- Exercise goal -
A complete response lists each line of the data below that includes the word "text".

- Record extracts -
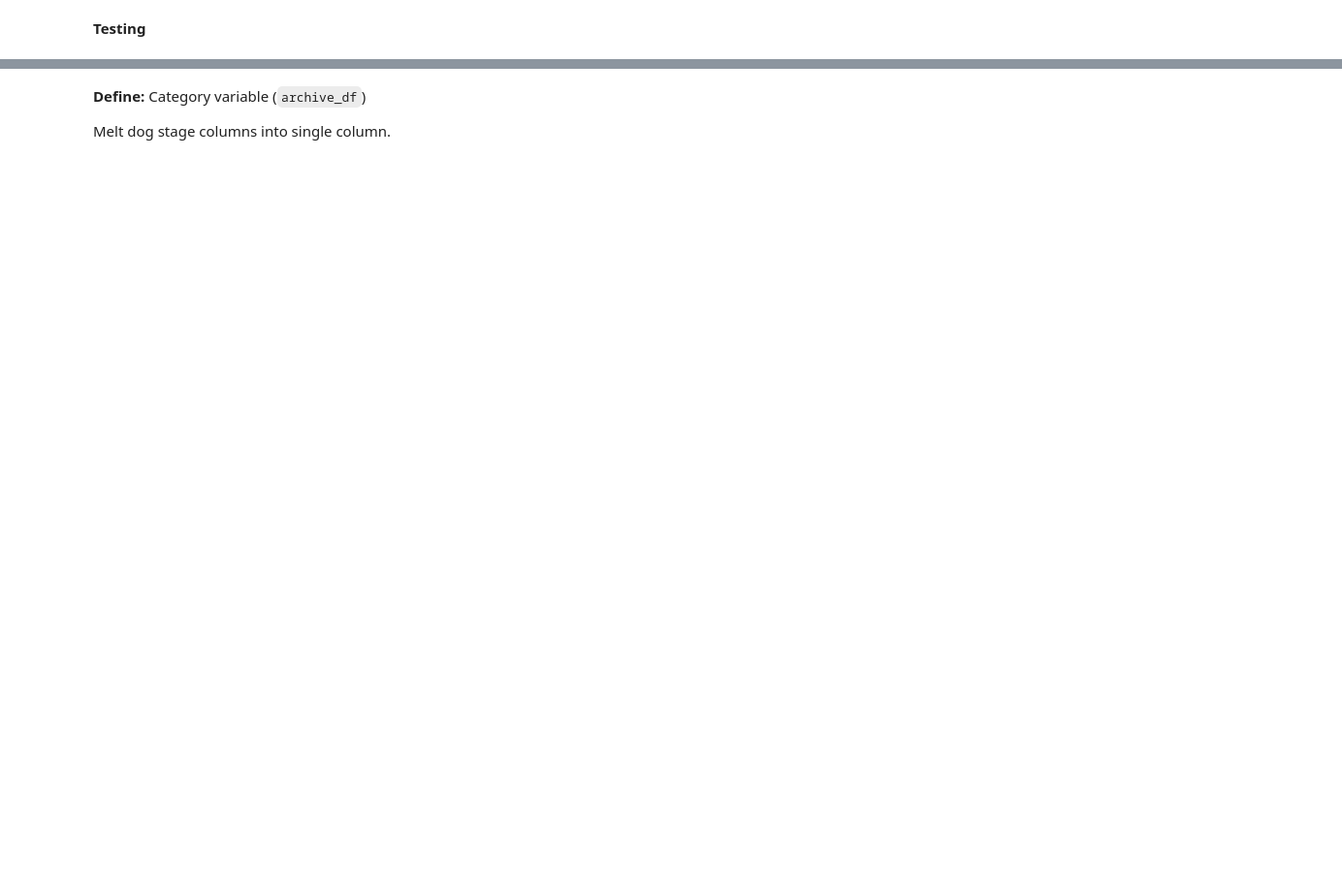
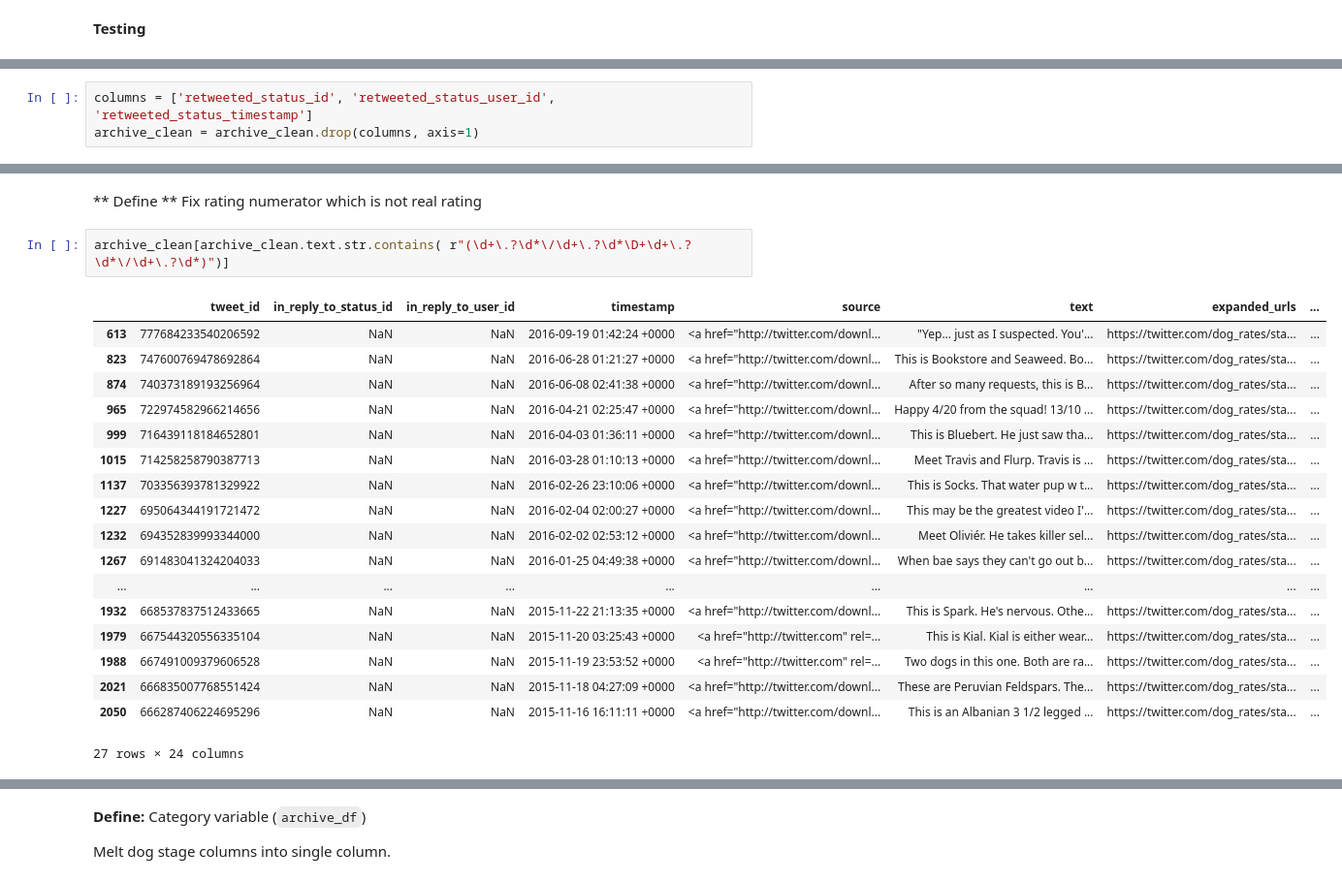
Before and after one commit to fords/Data_analyst, a Jupyter notebook: Data Wrangling/wrangle.ipynb, the cells around one changed output, grey strips where cells are left out. Shown at 97% size. Cells and saved outputs as stored; diff of their text form; blank space fills up the shorter version.

```diff
--- a/Data Wrangling/wrangle.ipynb
+++ b/Data Wrangling/wrangle.ipynb
@@ -297,0 +420,3 @@ archive_clean[archive_clean.retweets.isnull()]
+# %%
+columns = ['retweeted_status_id', 'retweeted_status_user_id', 'retweeted_status_timestamp']
+archive_clean = archive_clean.drop(columns, axis=1)
@@ -297,0 +445,24 @@ archive_clean[archive_clean.retweets.isnull()]
+# %% [markdown]
+** Define **
+Fix rating numerator which is not real rating
+# %%
+archive_clean[archive_clean.text.str.contains( r"(\d+\.?\d*\/\d+\.?\d*\D+\d+\.?\d*\/\d+\.?\d*)")]
+# %% [output]
+|  | tweet_id | in_reply_to_status_id | in_reply_to_user_id | timestamp | source | text | expanded_urls | ... |
+| 613 | 777684233540206592 | NaN | NaN | 2016-09-19 01:42:24 +0000 | <a href="http://twitter.com/downl... | "Yep... just as I suspected. You'... | https://twitter.com/dog_rates/sta... | ... |
+| 823 | 747600769478692864 | NaN | NaN | 2016-06-28 01:21:27 +0000 | <a href="http://twitter.com/downl... | This is Bookstore and Seaweed. Bo... | https://twitter.com/dog_rates/sta... | ... |
+| 874 | 740373189193256964 | NaN | NaN | 2016-06-08 02:41:38 +0000 | <a href="http://twitter.com/downl... | After so many requests, this is B... | https://twitter.com/dog_rates/sta... | ... |
+| 965 | 722974582966214656 | NaN | NaN | 2016-04-21 02:25:47 +0000 | <a href="http://twitter.com/downl... | Happy 4/20 from the squad! 13/10 ... | https://twitter.com/dog_rates/sta... | ... |
+| 999 | 716439118184652801 | NaN | NaN | 2016-04-03 01:36:11 +0000 | <a href="http://twitter.com/downl... | This is Bluebert. He just saw tha... | https://twitter.com/dog_rates/sta... | ... |
+| 1015 | 714258258790387713 | NaN | NaN | 2016-03-28 01:10:13 +0000 | <a href="http://twitter.com/downl... | Meet Travis and Flurp. Travis is ... | https://twitter.com/dog_rates/sta... | ... |
+| 1137 | 703356393781329922 | NaN | NaN | 2016-02-26 23:10:06 +0000 | <a href="http://twitter.com/downl... | This is Socks. That water pup w t... | https://twitter.com/dog_rates/sta... | ... |
+| 1227 | 695064344191721472 | NaN | NaN | 2016-02-04 02:00:27 +0000 | <a href="http://twitter.com/downl... | This may be the greatest video I'... | https://twitter.com/dog_rates/sta... | ... |
+| 1232 | 694352839993344000 | NaN | NaN | 2016-02-02 02:53:12 +0000 | <a href="http://twitter.com/downl... | Meet Oliviér. He takes killer sel... | https://twitter.com/dog_rates/sta... | ... |
+| 1267 | 691483041324204033 | NaN | NaN | 2016-01-25 04:49:38 +0000 | <a href="http://twitter.com/downl... | When bae says they can't go out b... | https://twitter.com/dog_rates/sta... | ... |
+| ... | ... | ... | ... | ... | ... | ... | ... | ... |
+| 1932 | 668537837512433665 | NaN | NaN | 2015-11-22 21:13:35 +0000 | <a href="http://twitter.com/downl... | This is Spark. He's nervous. Othe... | https://twitter.com/dog_rates/sta... | ... |
+| 1979 | 667544320556335104 | NaN | NaN | 2015-11-20 03:25:43 +0000 | <a href="http://twitter.com" rel=... | This is Kial. Kial is either wear... | https://twitter.com/dog_rates/sta... | ... |
+| 1988 | 667491009379606528 | NaN | NaN | 2015-11-19 23:53:52 +0000 | <a href="http://twitter.com" rel=... | Two dogs in this one. Both are ra... | https://twitter.com/dog_rates/sta... | ... |
+| 2021 | 666835007768551424 | NaN | NaN | 2015-11-18 04:27:09 +0000 | <a href="http://twitter.com/downl... | These are Peruvian Feldspars. The... | https://twitter.com/dog_rates/sta... | ... |
+| 2050 | 666287406224695296 | NaN | NaN | 2015-11-16 16:11:11 +0000 | <a href="http://twitter.com/downl... | This is an Albanian 3 1/2 legged ... | https://twitter.com/dog_rates/sta... | ... |
+27 rows × 24 columns
```
Also changed, not shown: parts of 65 cells of this notebook.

- Result for this exercise -
Before and after one commit to fords/Data_analyst, a Jupyter notebook: Data Wrangling/wrangle.ipynb, the cells around one changed output, grey strips where cells are left out. Shown at 97% size. Cells and saved outputs as stored; diff of their text form; blank space fills up the shorter version.
+archive_clean[archive_clean.text.str.contains( r"(\d+\.?\d*\/\d+\.?\d*\D+\d+\.?\d*\/\d+\.?\d*)")]
+|  | tweet_id | in_reply_to_status_id | in_reply_to_user_id | timestamp | source | text | expanded_urls | ... |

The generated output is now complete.